# What needs to be done
Examine each line of the data, and copy the ones containing "locations".

# Task data
■ ■ ■ ■ ■ ■ ■

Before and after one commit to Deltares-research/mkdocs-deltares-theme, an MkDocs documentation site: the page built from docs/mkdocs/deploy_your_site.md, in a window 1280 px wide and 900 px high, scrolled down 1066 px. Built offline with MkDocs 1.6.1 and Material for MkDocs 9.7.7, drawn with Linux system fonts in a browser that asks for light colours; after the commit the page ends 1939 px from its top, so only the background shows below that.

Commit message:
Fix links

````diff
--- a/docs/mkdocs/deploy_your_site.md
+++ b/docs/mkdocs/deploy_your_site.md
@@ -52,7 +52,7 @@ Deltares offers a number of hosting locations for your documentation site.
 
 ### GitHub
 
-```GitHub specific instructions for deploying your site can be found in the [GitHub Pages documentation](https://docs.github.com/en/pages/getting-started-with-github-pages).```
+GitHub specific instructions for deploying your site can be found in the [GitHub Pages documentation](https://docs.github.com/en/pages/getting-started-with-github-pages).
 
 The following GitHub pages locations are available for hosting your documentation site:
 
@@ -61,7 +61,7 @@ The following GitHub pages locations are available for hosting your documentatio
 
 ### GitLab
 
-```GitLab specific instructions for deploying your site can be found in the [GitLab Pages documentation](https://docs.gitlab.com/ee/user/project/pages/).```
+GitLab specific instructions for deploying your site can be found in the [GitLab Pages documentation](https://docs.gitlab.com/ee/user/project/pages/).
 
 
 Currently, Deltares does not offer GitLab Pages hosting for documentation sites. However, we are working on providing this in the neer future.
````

■ ■ ■ ■ ■ ■ ■

# Answer to this exercise
@@ -52,7 +52,7 @@ Deltares offers a number of hosting locations for your documentation site.
 The following GitHub pages locations are available for hosting your documentation site:
@@ -61,7 +61,7 @@ The following GitHub pages locations are available for hosting your documentatio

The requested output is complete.